The SEC has now finalized the rules implementing
the Investment Advisers Act of 1940 (the "Advisers Act") changes,
which had been issued in proposed form near the end of 2010 following
passage of the Dodd-Frank Act earlier that summer. These rules went
into effect July 21, 2011. Fund managers who become obligated to register
must do so by March 30, 2012 by filing their applications on or prior to
February 14, 2012.
We are covering these new rules in the following series
This article addresses the Foreign Private Adviser
Exemption. For any foreign fund managers reading this article - don't get
your hopes up, the exemption is very limited. The requirements are very
restrictive and we expect that very few foreign fund managers will be able to
A significant benefit for those fund managers who do
qualify for this exemption, and one of the key differences between this
exemption and either the VC fund exemption (#1 above) or the Private Fund
Adviser Exemption (#2 above), is that fund managers exempt under the Foreign
Private Adviser Exemption have no exempt adviser reporting requirements (#5
Requirements for Qualification:
Place of business. To
qualify for this exemption, a foreign fund manager cannot have a U.S. place of
business (unlike the private fund adviser exemption). Whether an adviser has a
place of business will be determined in light of the relevant facts and
circumstances, which generally means any office where the investment adviser
regularly provides advisory services, solicits, meets with, or otherwise
communicates with clients, and any location held out to the public as a place
where the adviser conducts any such activities. The SEC has indicated that an
office from which an adviser regularly communicates with its clients (U.S. or
non-U.S.) or regularly conducts research would qualify as a "place of
business." By contrast, an office that solely provides administrative and
back-office activities generally would not be a "place of business" if such
activities are not intrinsic to providing investment advisory services and do
not involve communicating with clients. There is no presumption that a non-U.S.
adviser has a place of business in the U.S. solely because it is affiliated
with a U.S. adviser.
Investors the United States.
Whether a fund manager's clients are "U.S. persons" "in United States"
generally is governed by Regulation
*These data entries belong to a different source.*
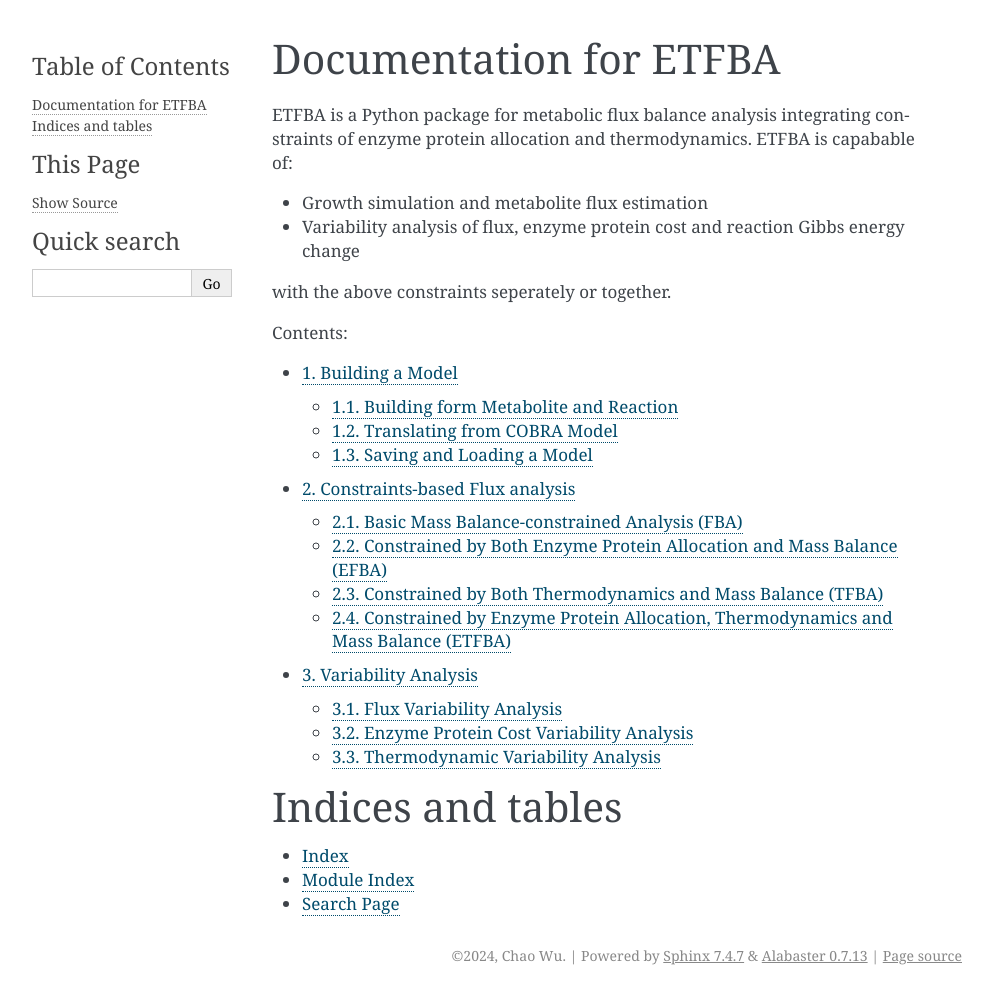
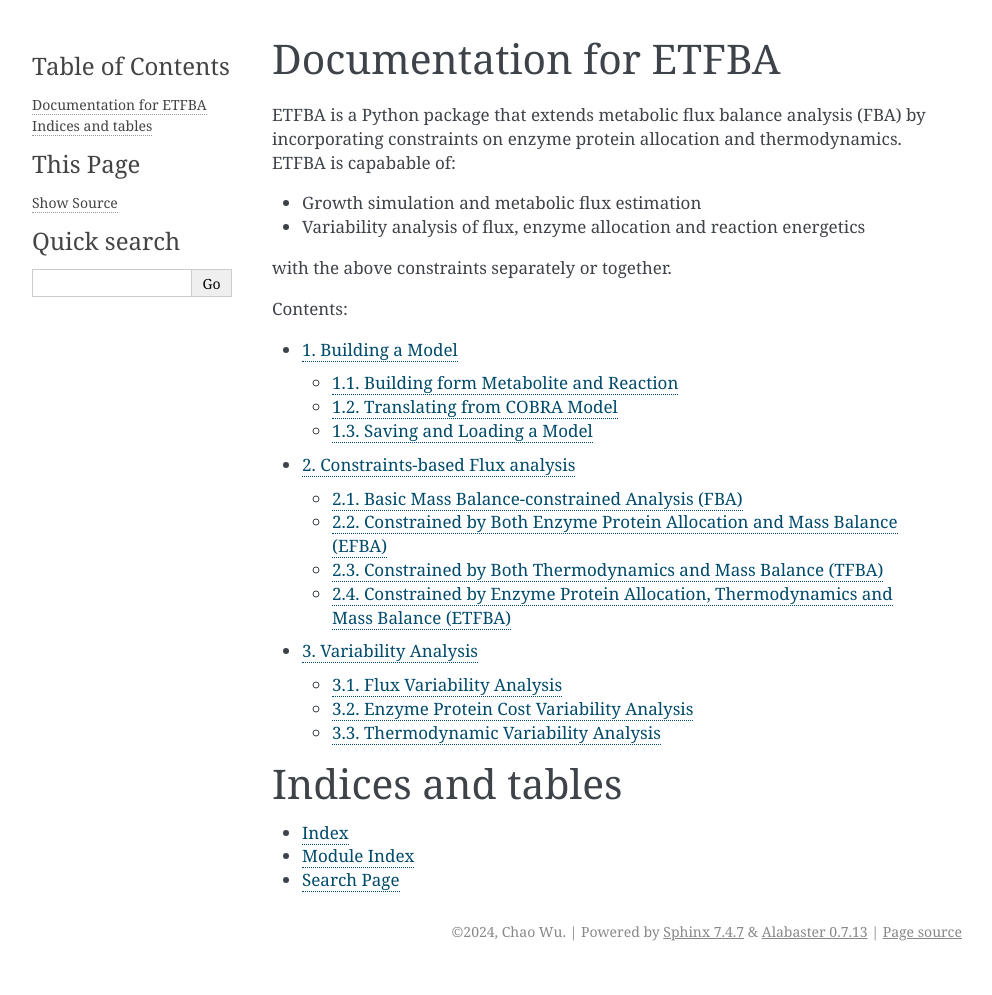
Before and after one commit to Chaowu88/etfba, a Sphinx documentation site: the page built from docs/source/index.rst, in a window 1280 px wide. Shown: the whole page, without its empty margins (148-1140 px from the left). Built offline with Sphinx 7.4.7, drawn with Linux system fonts in a browser that asks for light colours; pages that are not in the unit, such as notebooks, are missing from menus; the version number is read from the project's files by our own code; after the commit the page ends 971 px from its top, so only the background shows below that.

Commit message:
Update index.rst

```diff
--- a/docs/source/index.rst
+++ b/docs/source/index.rst
@@ -1,12 +1,12 @@
 Documentation for ETFBA
 ===================================
 
-ETFBA is a Python package for metabolic flux balance analysis integrating constraints of enzyme protein allocation and thermodynamics. ETFBA is capabable of:
+ETFBA is a Python package that extends metabolic flux balance analysis (FBA) by incorporating constraints on enzyme protein allocation and thermodynamics. ETFBA is capabable of:
 
-- Growth simulation and metabolite flux estimation
-- Variability analysis of flux, enzyme protein cost and reaction Gibbs energy change
+- Growth simulation and metabolic flux estimation
+- Variability analysis of flux, enzyme allocation and reaction energetics
 
-with the above constraints seperately or together.
+with the above constraints separately or together.
 
 .. toctree::
    :numbered:
```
S, with certain exceptions in the context of the foreign private adviser
$25M Assets under management.
Assets are calculated under this exemption in the same manner as under the
private fund adviser exemption, by reference to the calculation of regulatory
assets under management (Item 5 of Form ADV). These calculations are summarized
in our private fund exemption summary, generally as follows:
Assets = (Market or Fair Value of Holdings) + (Uncalled Capital Commitments)
This calculation includes generally securities portfolios
to which the adviser provides continuous and regular supervisory or management
services, regardless of whether these assets are proprietary assets, and assets
managed without receiving compensation, or assets of foreign clients, including
uncalled capital commitments.
Fewer than 15 Clients and Private Fund
Investors. Essentially, this
test requires foreign fund managers to look through their private funds to
determine the number of underlying investors (e.g., the number of
limited partners in its funds). Advisers should determine the number of
investors in a private fund based on the facts and circumstances and in light
of the applicable prohibition not to do indirectly, what is unlawful to do
Generally, an adviser may count as a single client a natural person and: (i)
that person's minor children (regardless of principal residency); (ii) any
relative, spouse, or relative of the spouse sharing a principal residence;
(iii) all accounts and trusts of which the natural person and/or any of the
persons listed above are the primary beneficiaries and share the same principal
residence. To avoid double-counting, an adviser need not count a the same
investor or client twice. Additionally, legal organizations with a singular
investment objective will be treated as a single client, as will two or more
legal organizations with identical shareholders, partners, members, or beneficiaries.
Similarly, an adviser need not count a person as an investor if the adviser
already counts such a person as a client of the adviser. The SEC has indicated
that it will, however, count persons advised without compensation against the
15 client cap.
Private Fund Investors includes
limited partners, shareholders, debt/equity securities holders, as well as any
person who would be included in determining the number of beneficial owners of
the outstanding securities of a private fund under section 3(c)(1) of the Investment Company Act, or
whether the outstanding securities of a private fund are owned exclusively by
qualified purchasers under section 3(c)(7) of that Act. In addition, a
beneficial owner of short-term paper issued by the private fund is also an
"investor", notwithstanding those exempted by 3(c)(1). However, knowledgeable
employees are not included in the definition of "investor". To avoid
double-counting, an adviser may treat as a single investor any person who is an
investor in two or more private funds advised by the investment adviser.
Holding itself out to the public as an
investment adviser. This is a facts and
circumstances analysis and few bright line rules are available. The rule
does clarify, however, that participation in a non-public offering in the U.S.
of securities issued by a private fund is not (by itself) holding yourself out
to the public as a U.S. investment adviser.
Visit the Venture Alley for more articles about business
and legal issues important to entrepreneurs, startups, venture capitalists and
more information about LexisNexis products and solutions connect with us
through our corporate site.